▶ [Difference listings]
------------------------------
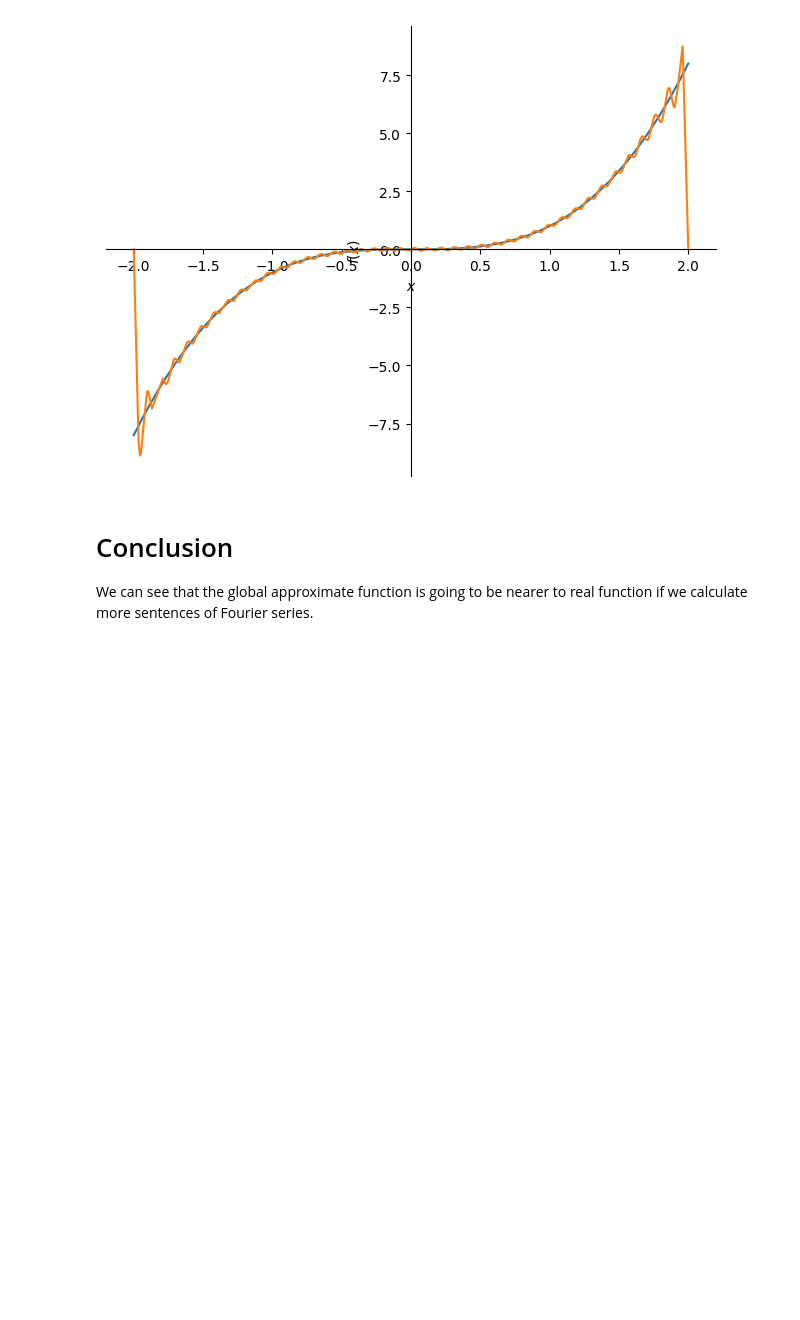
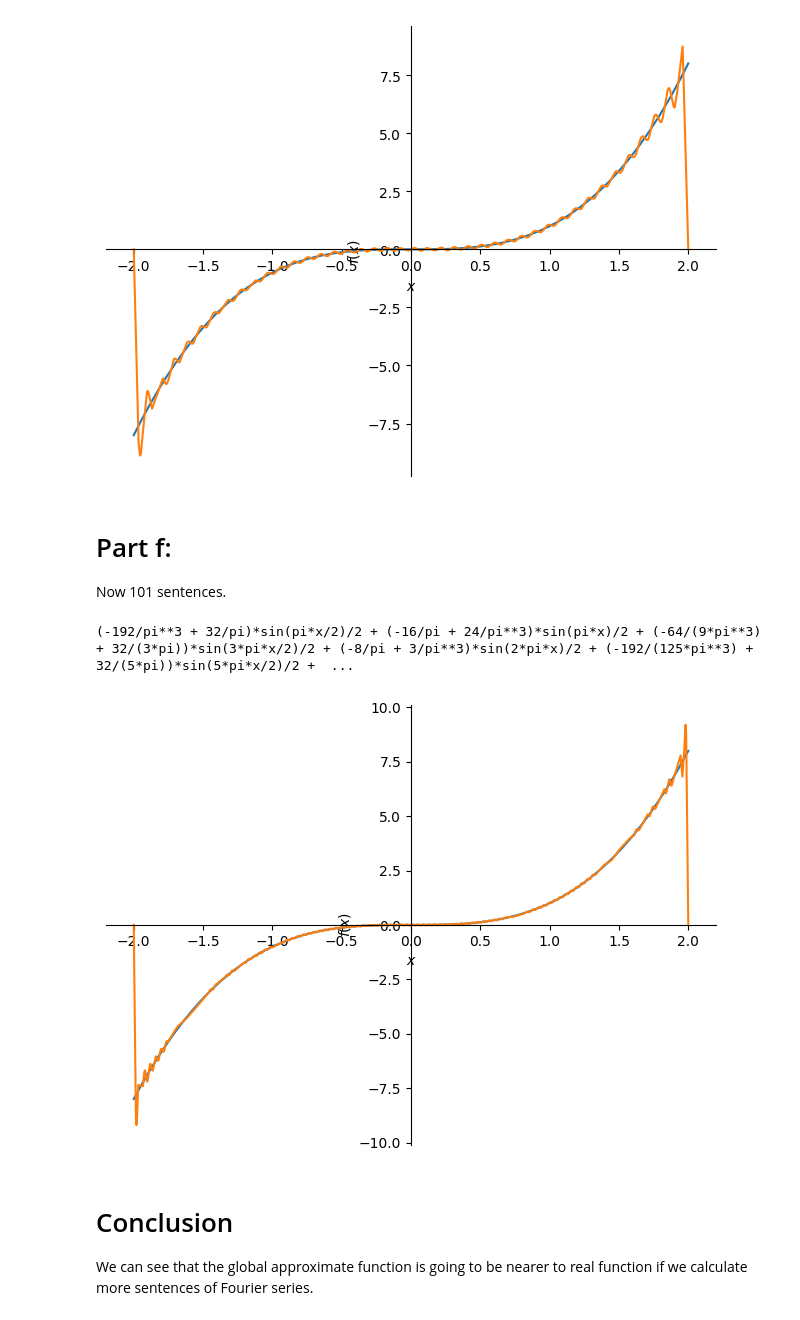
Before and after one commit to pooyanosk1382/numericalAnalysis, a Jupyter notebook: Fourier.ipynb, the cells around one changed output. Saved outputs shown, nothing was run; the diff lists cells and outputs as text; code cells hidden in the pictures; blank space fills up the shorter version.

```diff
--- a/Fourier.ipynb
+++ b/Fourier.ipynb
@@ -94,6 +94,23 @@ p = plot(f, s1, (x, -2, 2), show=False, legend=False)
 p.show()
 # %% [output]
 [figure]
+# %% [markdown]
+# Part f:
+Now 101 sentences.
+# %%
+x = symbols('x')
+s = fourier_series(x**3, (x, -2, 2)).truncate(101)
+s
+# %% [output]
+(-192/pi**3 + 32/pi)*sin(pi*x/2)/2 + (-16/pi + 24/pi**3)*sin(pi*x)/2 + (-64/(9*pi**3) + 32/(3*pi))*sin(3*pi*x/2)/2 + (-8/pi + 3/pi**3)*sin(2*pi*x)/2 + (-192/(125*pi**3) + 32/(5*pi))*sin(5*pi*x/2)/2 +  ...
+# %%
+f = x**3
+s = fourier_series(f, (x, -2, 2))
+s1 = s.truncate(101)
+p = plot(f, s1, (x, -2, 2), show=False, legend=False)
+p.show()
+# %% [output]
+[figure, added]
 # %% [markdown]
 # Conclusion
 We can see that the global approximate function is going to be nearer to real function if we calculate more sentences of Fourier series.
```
------------------------------
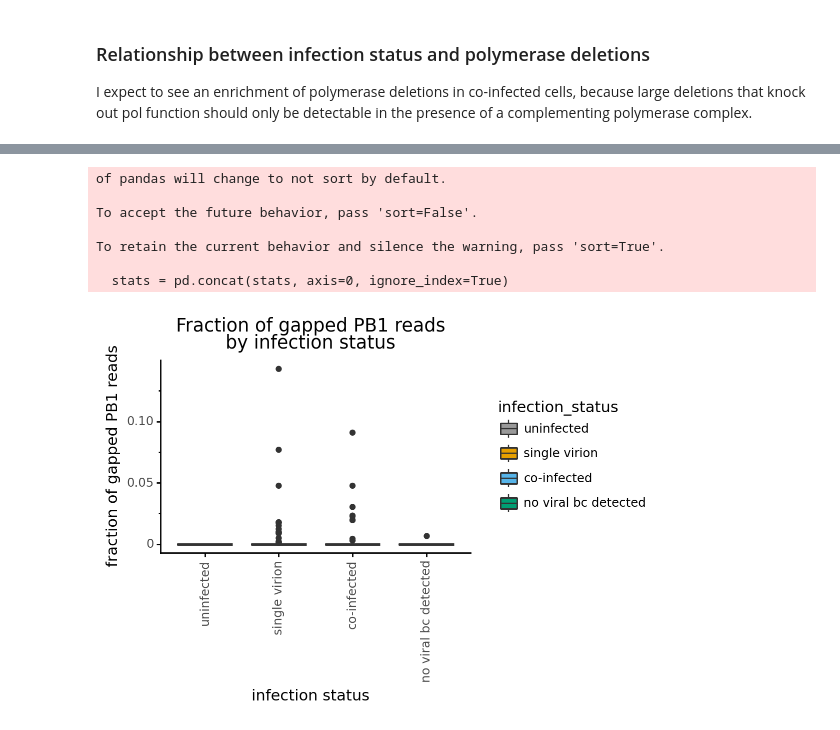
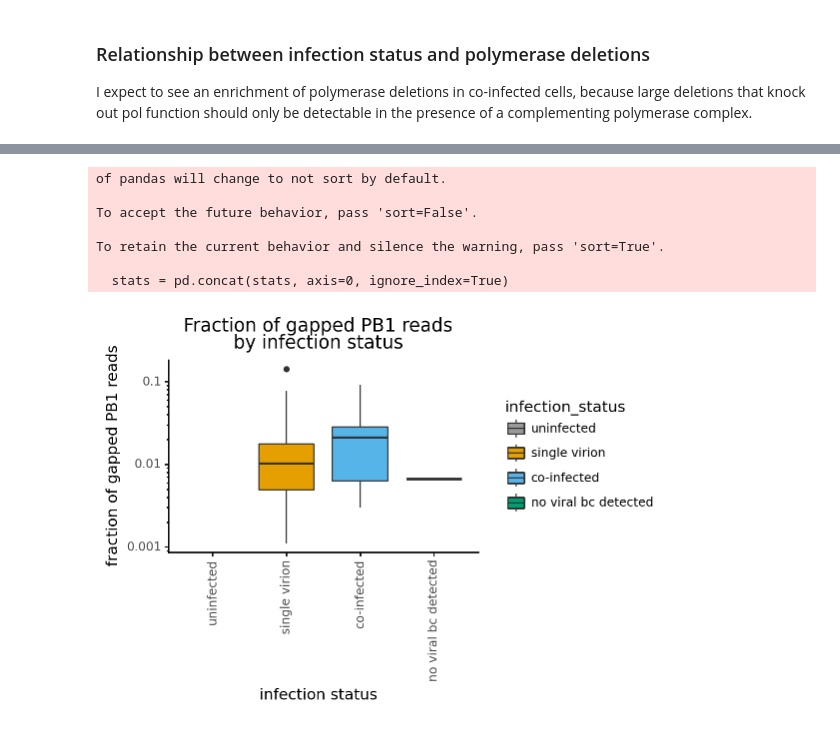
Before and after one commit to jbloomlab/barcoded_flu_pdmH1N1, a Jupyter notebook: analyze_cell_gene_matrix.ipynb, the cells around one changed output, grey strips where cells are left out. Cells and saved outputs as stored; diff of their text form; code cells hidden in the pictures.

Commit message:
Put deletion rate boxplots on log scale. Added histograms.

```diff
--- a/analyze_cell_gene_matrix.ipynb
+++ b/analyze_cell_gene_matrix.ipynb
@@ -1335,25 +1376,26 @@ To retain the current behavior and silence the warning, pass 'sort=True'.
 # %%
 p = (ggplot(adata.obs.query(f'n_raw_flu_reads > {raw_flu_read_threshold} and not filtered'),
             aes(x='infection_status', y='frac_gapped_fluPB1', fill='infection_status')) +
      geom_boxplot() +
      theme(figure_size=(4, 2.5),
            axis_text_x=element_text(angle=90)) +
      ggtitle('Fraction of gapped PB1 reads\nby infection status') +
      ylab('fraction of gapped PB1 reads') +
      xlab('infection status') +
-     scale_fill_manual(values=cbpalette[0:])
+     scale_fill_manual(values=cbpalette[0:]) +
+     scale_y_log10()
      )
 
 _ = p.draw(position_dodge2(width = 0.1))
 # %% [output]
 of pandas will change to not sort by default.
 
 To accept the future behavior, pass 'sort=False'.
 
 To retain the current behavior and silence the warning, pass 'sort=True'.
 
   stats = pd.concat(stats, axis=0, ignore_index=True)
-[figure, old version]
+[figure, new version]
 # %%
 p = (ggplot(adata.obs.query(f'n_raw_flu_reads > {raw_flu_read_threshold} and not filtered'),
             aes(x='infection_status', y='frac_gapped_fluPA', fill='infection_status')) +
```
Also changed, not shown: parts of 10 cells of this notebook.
------------------------------
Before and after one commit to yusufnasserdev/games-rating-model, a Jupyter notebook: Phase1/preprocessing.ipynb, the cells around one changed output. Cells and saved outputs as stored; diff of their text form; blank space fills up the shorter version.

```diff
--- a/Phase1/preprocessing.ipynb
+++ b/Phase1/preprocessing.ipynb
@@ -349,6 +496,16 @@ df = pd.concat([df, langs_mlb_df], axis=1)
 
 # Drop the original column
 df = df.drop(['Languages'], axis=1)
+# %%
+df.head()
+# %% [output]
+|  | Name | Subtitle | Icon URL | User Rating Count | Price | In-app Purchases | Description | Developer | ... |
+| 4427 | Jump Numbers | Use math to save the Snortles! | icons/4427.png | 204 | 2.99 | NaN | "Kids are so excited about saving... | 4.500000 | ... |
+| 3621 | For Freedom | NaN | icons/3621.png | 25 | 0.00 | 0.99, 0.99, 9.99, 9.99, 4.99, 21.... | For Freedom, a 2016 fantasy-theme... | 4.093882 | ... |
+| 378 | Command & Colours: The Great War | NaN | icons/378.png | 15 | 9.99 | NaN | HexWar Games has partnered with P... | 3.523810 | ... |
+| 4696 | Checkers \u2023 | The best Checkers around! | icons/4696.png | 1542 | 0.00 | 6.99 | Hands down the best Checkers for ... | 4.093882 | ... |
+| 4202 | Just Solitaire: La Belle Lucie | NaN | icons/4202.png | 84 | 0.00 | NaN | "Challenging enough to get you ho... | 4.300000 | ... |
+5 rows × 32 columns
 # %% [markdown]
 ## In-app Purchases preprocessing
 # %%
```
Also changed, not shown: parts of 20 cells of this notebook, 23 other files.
------------------------------
▶ [TASK] A single number is the whole answer: how many lines in the data above hold the string "values".

▶ [SOLVED EXERCISE] 2